Two major islands are located within the refuge. The million-plus acre Nunivak Island lies 20 miles off the coast and is of volcanic origin, with several peaks from 1,000 to 1,600 feet. Coastal bluffs range from 100 to 450 feet high. Sandy beaches along the southern coast merge into active sand dunes greater than 100 feet in height. These dunes are particularly susceptible to erosion because protective foredunes and extensive beaches are absent. The second largest island is Nelson Island, which is separated from the mainland by the Ninglick River to the north, Baird Inlet to the northeast, and the Kolavinarak River to the east. The southern portion of the island is low-lying and covered with small lakes and streams. To the north, the terrain becomes more rugged with several peaks of over 1,300 feet in elevation.
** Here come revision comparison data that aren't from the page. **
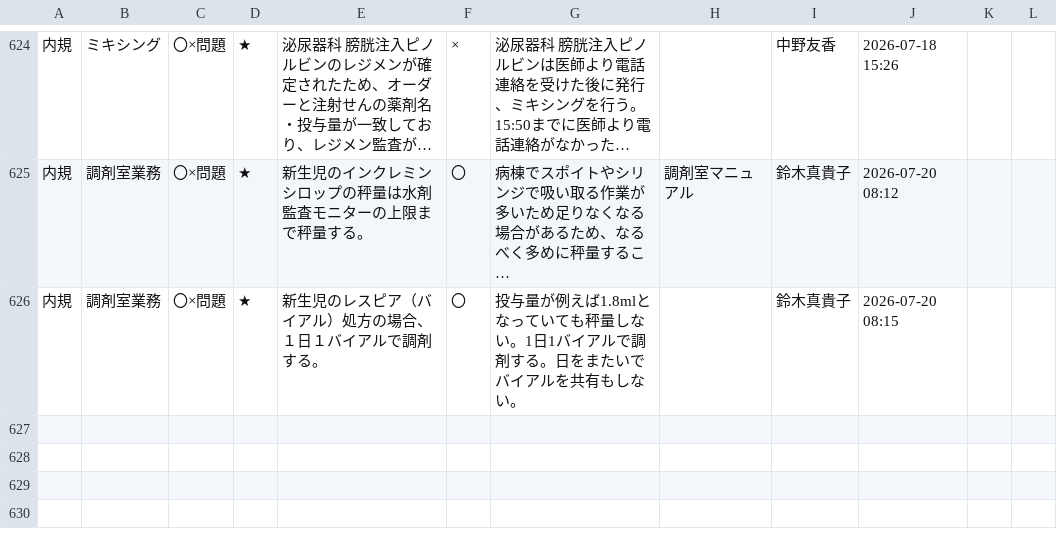
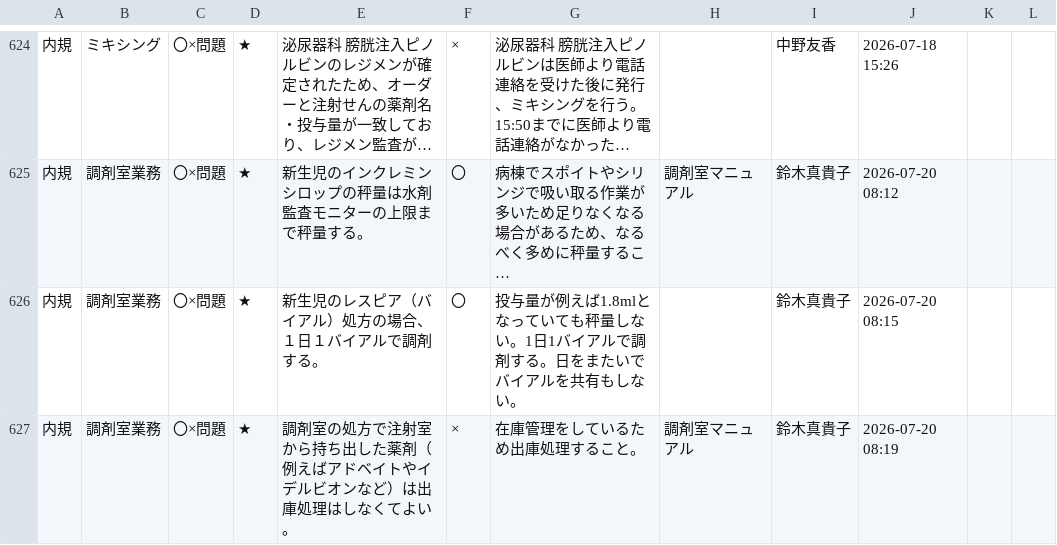
Before and after one commit to kazuitoyakuzai2021/P-Quest, a CSV file: assets/spread_data/questions.csv, drawn as a sheet; only a part is shown, gaps mark what is left out; long unchanged cells end in ….

Commit message:
Sync: assets/spread_data/questions.csv

```diff
--- a/assets/spread_data/questions.csv
+++ b/assets/spread_data/questions.csv
@@ -650 +650,2 @@
 内規,調剤室業務,〇×問題,★,新生児のレスピア（バイアル）処方の場合、１日１バイアルで調剤する。,〇,投与量が例えば1.8mlとなっていても秤量しない。1日1バイアルで調剤する。日をまたいでバイアルを共有もしない。,,鈴木真貴子,2026-07-20 08:15,,
+内規,調剤室業務,〇×問題,★,調剤室の処方で注射室から持ち出した薬剤（例えばアドベイトやイデルビオンなど）は出庫処理はしなくてよい。,×,在庫管理をしているため出庫処理すること。,調剤室マニュアル,鈴木真貴子,2026-07-20 08:19,,
```
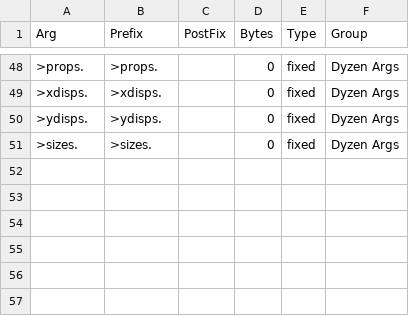
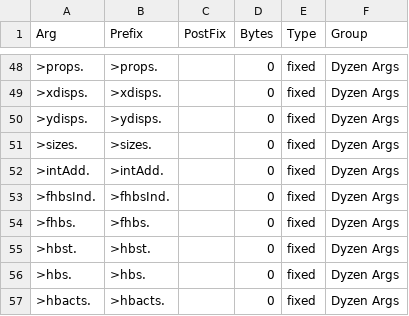
Before and after one commit to weierstrass1/SMWControlib, a CSV file: controls/CSVs/Syntax/args.csv, drawn as a sheet; only a part is shown, gaps mark what is left out; the diff names each change by its address in the sheet, - before the commit and + after, or states it on an @@ line.

```diff
--- a/controls/CSVs/Syntax/args.csv
+++ b/controls/CSVs/Syntax/args.csv
+row 52: >intAdd. | >intAdd. |  | 0 | fixed | Dyzen Args
+row 53: >fhbsInd. | >fhbsInd. |  | 0 | fixed | Dyzen Args
+row 54: >fhbs. | >fhbs. |  | 0 | fixed | Dyzen Args
+row 55: >hbst. | >hbst. |  | 0 | fixed | Dyzen Args
+row 56: >hbs. | >hbs. |  | 0 | fixed | Dyzen Args
+row 57: >hbacts. | >hbacts. |  | 0 | fixed | Dyzen Args
```
Also changed, not shown: controls/CSVs/Syntax/commands.csv, 34 other files.
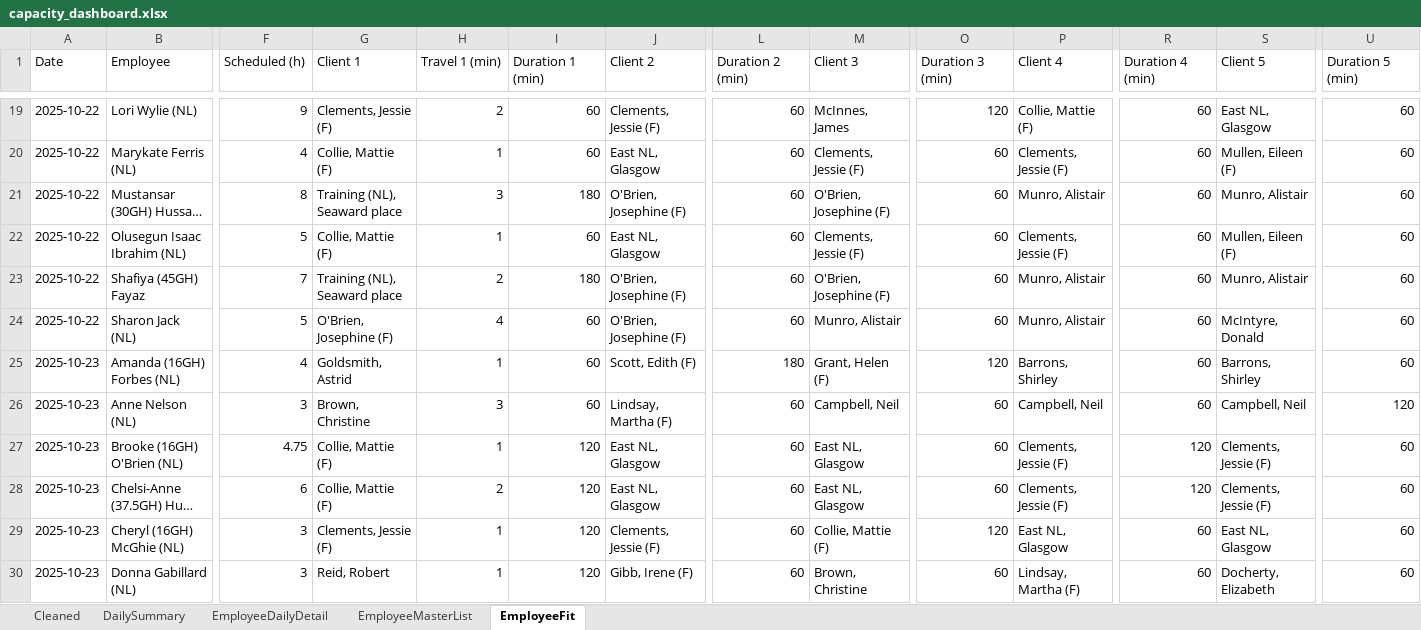
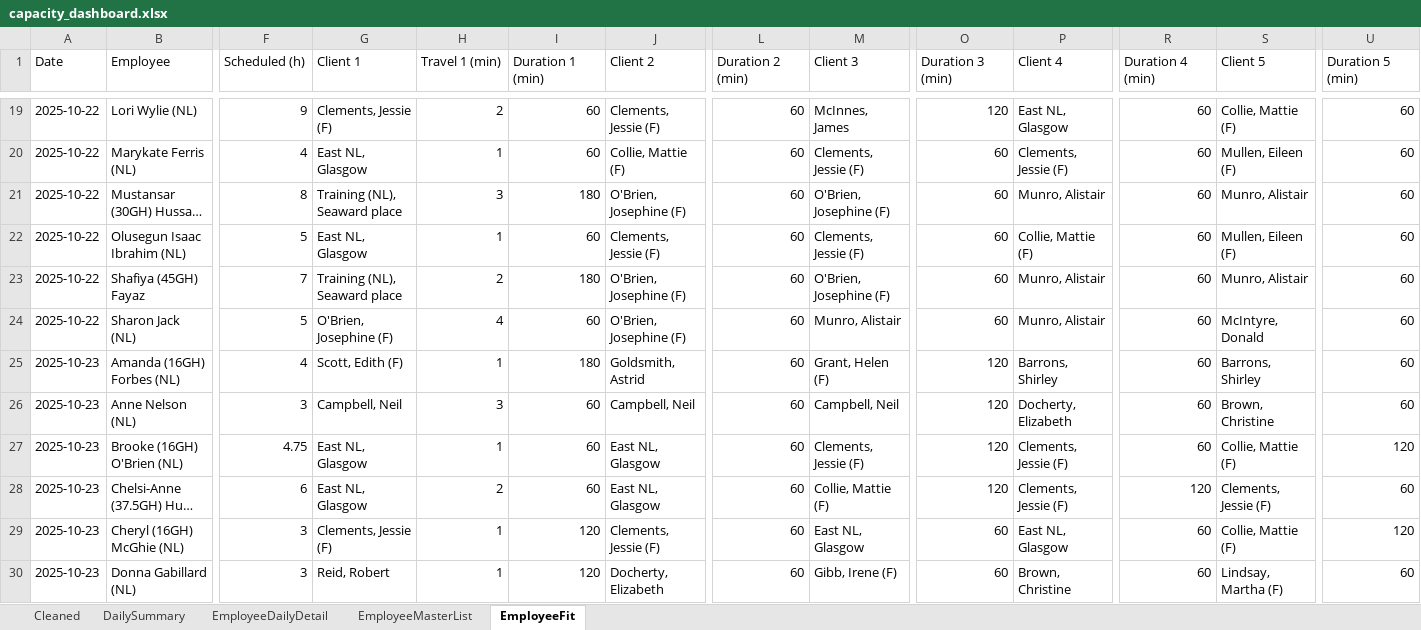
Before and after one commit to Mustansar-tech/CareCapacity, an Excel workbook: capacity_dashboard.xlsx, sheet EmployeeFit, drawn as a sheet; only a part is shown, gaps mark what is left out; long unchanged cells end in …; values as stored, in another font and other column widths than the file's, no borders; the diff covers the shown part only; the diff names each change by its address in the sheet, - before the commit and + after, or states it on an @@ line.

```diff
--- a/capacity_dashboard.xlsx (sheet EmployeeFit)
+++ b/capacity_dashboard.xlsx (sheet EmployeeFit)
-P19 (Client 4): Collie, Mattie (F)
+P19 (Client 4): East NL, Glasgow
-S19 (Client 5): East NL, Glasgow
+S19 (Client 5): Collie, Mattie (F)
-G20 (Client 1): Collie, Mattie (F)
+G20 (Client 1): East NL, Glasgow
-J20 (Client 2): East NL, Glasgow
+J20 (Client 2): Collie, Mattie (F)
-G22 (Client 1): Collie, Mattie (F)
+G22 (Client 1): East NL, Glasgow
-J22 (Client 2): East NL, Glasgow
+J22 (Client 2): Clements, Jessie (F)
-P22 (Client 4): Clements, Jessie (F)
+P22 (Client 4): Collie, Mattie (F)
-G25 (Client 1): Goldsmith, Astrid
+G25 (Client 1): Scott, Edith (F)
-I25 (Duration 1 (min)): 60
+I25 (Duration 1 (min)): 180
-J25 (Client 2): Scott, Edith (F)
+J25 (Client 2): Goldsmith, Astrid
-L25 (Duration 2 (min)): 180
+L25 (Duration 2 (min)): 60
-G26 (Client 1): Brown, Christine
+G26 (Client 1): Campbell, Neil
-J26 (Client 2): Lindsay, Martha (F)
+J26 (Client 2): Campbell, Neil
-O26:O28 (Duration 3 (min)): 60
+O26:O28 (Duration 3 (min)): 120
-P26 (Client 4): Campbell, Neil
+P26 (Client 4): Docherty, Elizabeth
-S26 (Client 5): Campbell, Neil
+S26 (Client 5): Brown, Christine
-U26 (Duration 5 (min)): 120
+U26 (Duration 5 (min)): 60
-G27:G28 (Client 1): Collie, Mattie (F)
+G27:G28 (Client 1): East NL, Glasgow
-I27:I28 (Duration 1 (min)): 120
+I27:I28 (Duration 1 (min)): 60
-M27 (Client 3): East NL, Glasgow
+M27 (Client 3): Clements, Jessie (F)
-R27 (Duration 4 (min)): 120
+R27 (Duration 4 (min)): 60
-S27 (Client 5): Clements, Jessie (F)
+S27 (Client 5): Collie, Mattie (F)
-U27 (Duration 5 (min)): 60
+U27 (Duration 5 (min)): 120
-M28 (Client 3): East NL, Glasgow
+M28 (Client 3): Collie, Mattie (F)
-M29 (Client 3): Collie, Mattie (F)
+M29 (Client 3): East NL, Glasgow
-O29 (Duration 3 (min)): 120
+O29 (Duration 3 (min)): 60
-S29 (Client 5): East NL, Glasgow
+S29 (Client 5): Collie, Mattie (F)
-U29 (Duration 5 (min)): 60
+U29 (Duration 5 (min)): 120
-J30 (Client 2): Gibb, Irene (F)
+J30 (Client 2): Docherty, Elizabeth
-M30 (Client 3): Brown, Christine
+M30 (Client 3): Gibb, Irene (F)
-P30 (Client 4): Lindsay, Martha (F)
+P30 (Client 4): Brown, Christine
-S30 (Client 5): Docherty, Elizabeth
+S30 (Client 5): Lindsay, Martha (F)
```
Also changed, not shown: 95 edited cells elsewhere in this sheet.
Refuge vegetation is primarily subarctic tundra, underlain by permafrost, and includes a variety of scrub, peatland, heath meadow, marsh, and bog habitats. Tall scrub and forest habitats are found not just in the eastern interior, but along both major riers. On the Yukon, these habitats reach nearly to the Bering Sea. Alpine tundra occurs in the mountainous areas at higher elevations. Virtually no habitat management, as is commonly practiced on refuges in the lower 48 states, occurs on the refuge. Habitat related activities involve mapping and inventory efforts associated with specific wildlife studies and wildlife management.
The two largest rivers in Alaska, the Yukon and the Kuskokwim, flow across the refuge and are the primary architects of the refuge’s landscape. Most of the refuge is a vast, flat wetland/tundra complex dotted by countless ponds, lakes, and meandering rivers. In fact, approximately half of the refuge is covered by water. The refuge's most productive wildlife habitat is the coastal region bordering the Bering Sea between Nelson Island and the Askinuk Mountains. This narrow strip of wetland habitat is unquestionably the most productive goose and shorebird nesting habitat in Alaska. For the most part, aquatic habitat on the refuge is considered to be relatively unaltered by people, but past and present mining activities have simplified stream habitat in several areas adjacent to the refuge boundary (e.g., Tuluksak River), and may have reduced the productivity of those streams.
Less than five percent of the refuge is forested. Narrow bands of riparian, black spruce-hardwood, mixed black spruce-balsam poplar,
and balsam poplar woodlands extend onto the delta along the Yukon and Kuskokwim Rivers and their tributaries. In addition, pockets of black spruce and white spruce are interspersed throughout the Kilbuck Mountains and Andreafsky River watershed. A recent economic analysis suggest otherwise.